Across these entries, work out how many lines carry the string "weatherApp", and give only that number.

Exercise inputs:
=== Section Start ===
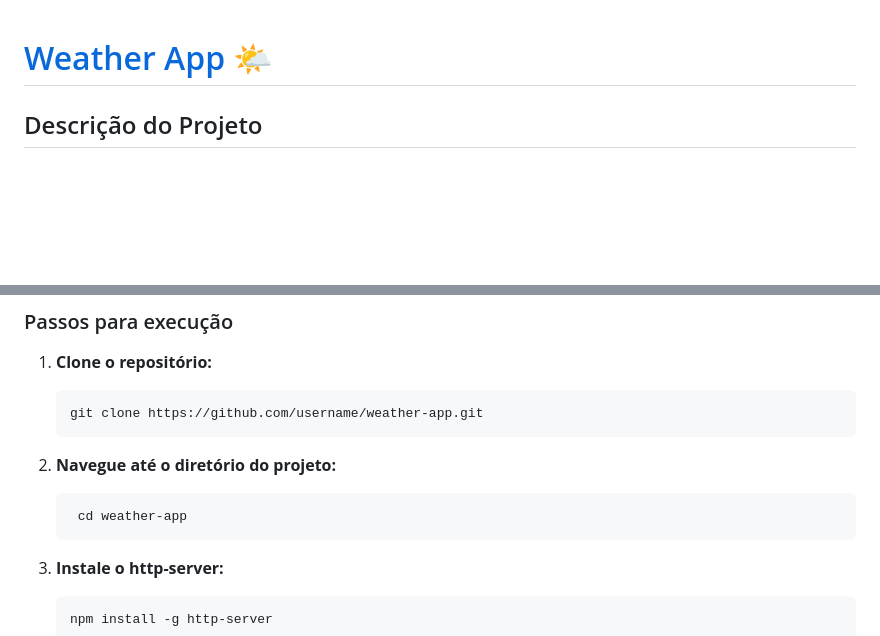
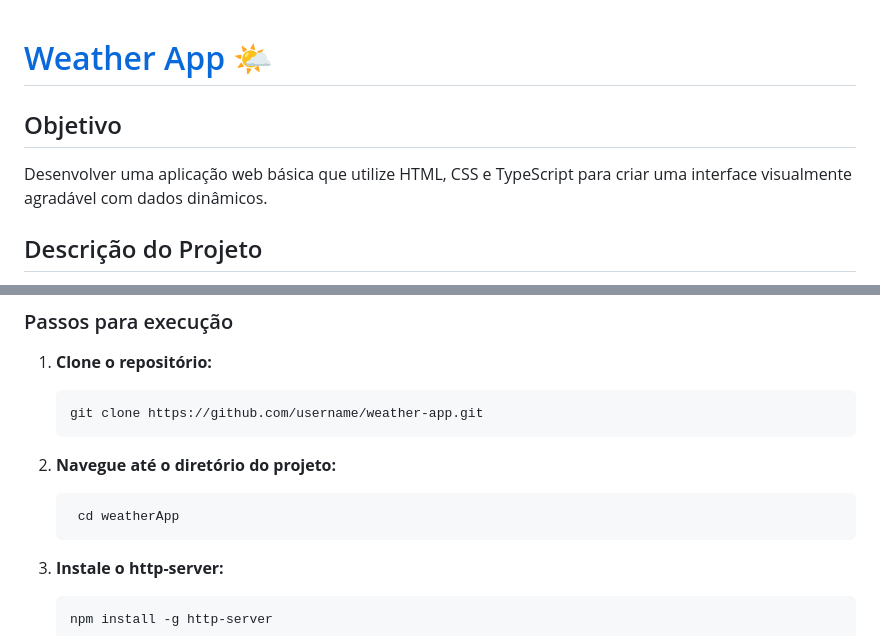
Before and after one commit to Gabriel-Gald1n0/weatherApp, a Markdown page: README.md, 2 parts joined by grey strips. GitHub-like rendering; blank space fills up the shorter version.

````diff
--- a/README.md
+++ b/README.md
@@ -1,4 +1,7 @@
 # [Weather App](https://new-weather-forecast-app.netlify.app) 🌤️
+
+## Objetivo
+Desenvolver uma aplicação web básica que utilize HTML, CSS e TypeScript para criar uma interface visualmente agradável com dados dinâmicos.
 
 ## Descrição do Projeto
 
@@ -18,7 +21,7 @@ O **Weather App** é uma aplicação web que permite ao usuário consultar infor
    git clone https://github.com/username/weather-app.git
 2. **Navegue até o diretório do projeto:**
    ```bash
-    cd weather-app
+    cd weatherApp
 3. **Instale o http-server:**
    ```bash
    npm install -g http-server
````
=== Section End ===
Exercise output: 2